Exercise aim
Answer with the number of lines in the listing below that contain the word "target", and nothing else.

Records to use
- - - - -
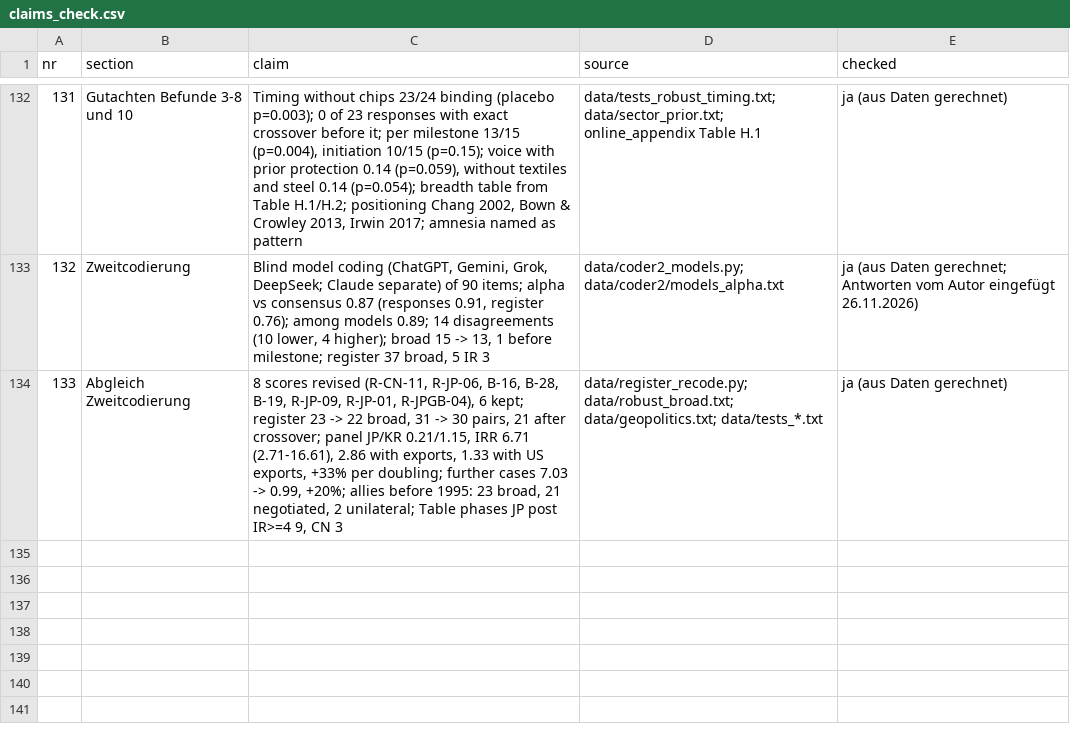
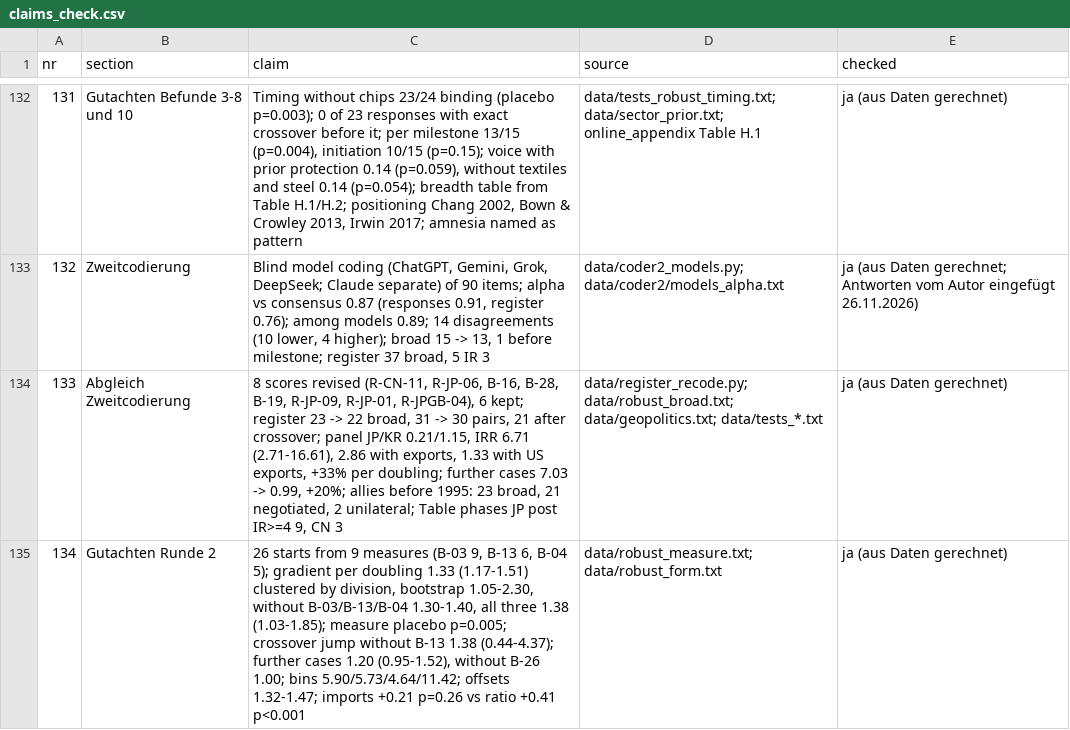
Before and after one commit to wfhungerland/AMNESIA, a CSV file: manuscript/claims_check.csv, drawn as a sheet; only a part is shown, gaps mark what is left out.

```diff
--- a/manuscript/claims_check.csv
+++ b/manuscript/claims_check.csv
@@ -134 +134,2 @@ nr,section,claim,source,checked
 133,Abgleich Zweitcodierung,"8 scores revised (R-CN-11, R-JP-06, B-16, B-28, B-19, R-JP-09, R-JP-01, R-JPGB-04), 6 kept; register 23 -> 22 broad, 31 -> 30 pairs, 21 after crossover; panel JP/KR 0.21/1.15, IRR 6.71 (2.71-16.61), 2.86 with exports, 1.33 with US exports, +33% per doubling; further cases 7.03 -> 0.99, +20%; allies before 1995: 23 broad, 21 negotiated, 2 unilateral; Table phases JP post IR>=4 9, CN 3",data/register_recode.py; data/robust_broad.txt; data/geopolitics.txt; data/tests_*.txt,ja (aus Daten gerechnet)
+134,Gutachten Runde 2,"26 starts from 9 measures (B-03 9, B-13 6, B-04 5); gradient per doubling 1.33 (1.17-1.51) clustered by division, bootstrap 1.05-2.30, without B-03/B-13/B-04 1.30-1.40, all three 1.38 (1.03-1.85); measure placebo p=0.005; crossover jump without B-13 1.38 (0.44-4.37); further cases 1.20 (0.95-1.52), without B-26 1.00; bins 5.90/5.73/4.64/11.42; offsets 1.32-1.47; imports +0.21 p=0.26 vs ratio +0.41 p<0.001",data/robust_measure.txt; data/robust_form.txt,ja (aus Daten gerechnet)
```
Also changed, not shown: 11 other files.
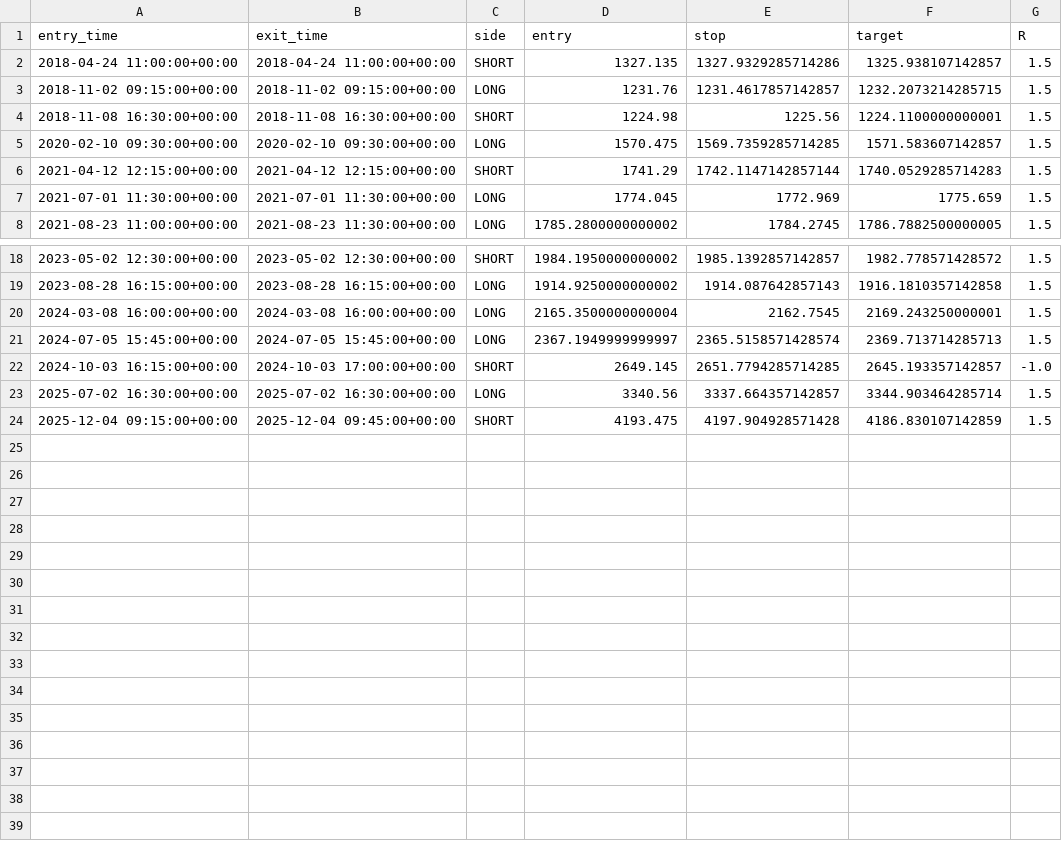
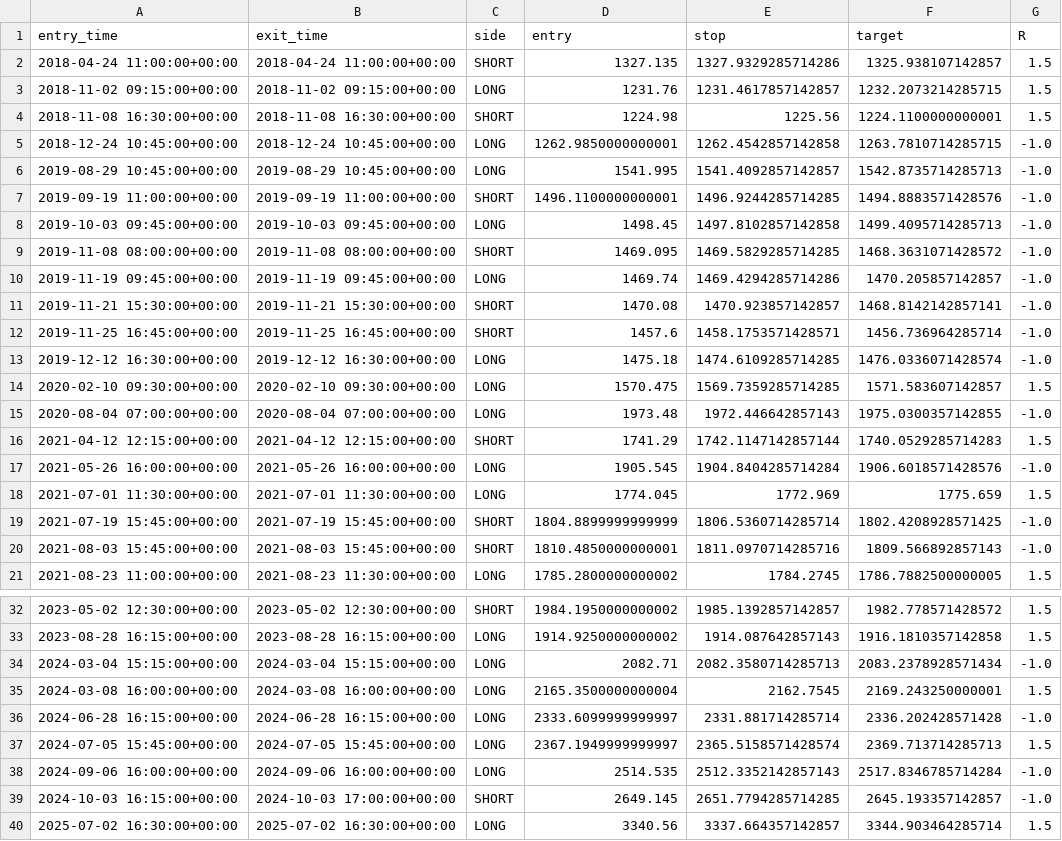
Before and after one commit to oznens/crypto-bot, a CSV file: backtests/yusuf-results/london_ny_07_17utc_rr1.5.csv, drawn as a sheet; only a part is shown, gaps mark what is left out; the shorter side is filled out with more unchanged rows; the diff covers the shown part only.

```diff
--- a/backtests/yusuf-results/london_ny_07_17utc_rr1.5.csv
+++ b/backtests/yusuf-results/london_ny_07_17utc_rr1.5.csv
@@ -4,5 +4,18 @@ entry_time,exit_time,side,entry,stop,target,R
 2018-11-08 16:30:00+00:00,2018-11-08 16:30:00+00:00,SHORT,1224.98,1225.56,1224.1100000000001,1.5
+2018-12-24 10:45:00+00:00,2018-12-24 10:45:00+00:00,LONG,1262.9850000000001,1262.4542857142858,1263.7810714285715,-1.0
+2019-08-29 10:45:00+00:00,2019-08-29 10:45:00+00:00,LONG,1541.995,1541.4092857142857,1542.8735714285713,-1.0
+2019-09-19 11:00:00+00:00,2019-09-19 11:00:00+00:00,SHORT,1496.1100000000001,1496.9244285714285,1494.8883571428576,-1.0
+2019-10-03 09:45:00+00:00,2019-10-03 09:45:00+00:00,LONG,1498.45,1497.8102857142858,1499.4095714285713,-1.0
+2019-11-08 08:00:00+00:00,2019-11-08 08:00:00+00:00,SHORT,1469.095,1469.5829285714285,1468.3631071428572,-1.0
+2019-11-19 09:45:00+00:00,2019-11-19 09:45:00+00:00,LONG,1469.74,1469.4294285714286,1470.205857142857,-1.0
+2019-11-21 15:30:00+00:00,2019-11-21 15:30:00+00:00,SHORT,1470.08,1470.923857142857,1468.8142142857141,-1.0
+2019-11-25 16:45:00+00:00,2019-11-25 16:45:00+00:00,SHORT,1457.6,1458.1753571428571,1456.736964285714,-1.0
+2019-12-12 16:30:00+00:00,2019-12-12 16:30:00+00:00,LONG,1475.18,1474.6109285714285,1476.0336071428574,-1.0
 2020-02-10 09:30:00+00:00,2020-02-10 09:30:00+00:00,LONG,1570.475,1569.7359285714285,1571.583607142857,1.5
+2020-08-04 07:00:00+00:00,2020-08-04 07:00:00+00:00,LONG,1973.48,1972.446642857143,1975.0300357142855,-1.0
 2021-04-12 12:15:00+00:00,2021-04-12 12:15:00+00:00,SHORT,1741.29,1742.1147142857144,1740.0529285714283,1.5
+2021-05-26 16:00:00+00:00,2021-05-26 16:00:00+00:00,LONG,1905.545,1904.8404285714284,1906.6018571428576,-1.0
 2021-07-01 11:30:00+00:00,2021-07-01 11:30:00+00:00,LONG,1774.045,1772.969,1775.659,1.5
+2021-07-19 15:45:00+00:00,2021-07-19 15:45:00+00:00,SHORT,1804.8899999999999,1806.5360714285714,1802.4208928571425,-1.0
+2021-08-03 15:45:00+00:00,2021-08-03 15:45:00+00:00,SHORT,1810.4850000000001,1811.0970714285716,1809.566892857143,-1.0
 2021-08-23 11:00:00+00:00,2021-08-23 11:30:00+00:00,LONG,1785.2800000000002,1784.2745,1786.7882500000005,1.5
@@ -19,4 +33,7 @@ entry_time,exit_time,side,entry,stop,target,R
 2023-08-28 16:15:00+00:00,2023-08-28 16:15:00+00:00,LONG,1914.9250000000002,1914.087642857143,1916.1810357142858,1.5
+2024-03-04 15:15:00+00:00,2024-03-04 15:15:00+00:00,LONG,2082.71,2082.3580714285713,2083.2378928571434,-1.0
 2024-03-08 16:00:00+00:00,2024-03-08 16:00:00+00:00,LONG,2165.3500000000004,2162.7545,2169.243250000001,1.5
+2024-06-28 16:15:00+00:00,2024-06-28 16:15:00+00:00,LONG,2333.6099999999997,2331.881714285714,2336.202428571428,-1.0
 2024-07-05 15:45:00+00:00,2024-07-05 15:45:00+00:00,LONG,2367.1949999999997,2365.5158571428574,2369.713714285713,1.5
+2024-09-06 16:00:00+00:00,2024-09-06 16:00:00+00:00,LONG,2514.535,2512.3352142857143,2517.8346785714284,-1.0
 2024-10-03 16:15:00+00:00,2024-10-03 17:00:00+00:00,SHORT,2649.145,2651.7794285714285,2645.193357142857,-1.0
```
Also changed, not shown: 1 added row elsewhere in this file, backtests/yusuf-results/all_hours_rr1.5.csv, backtests/yusuf-results/all_hours_rr2.0.csv, 2 other files.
- - - - -
Final answer
2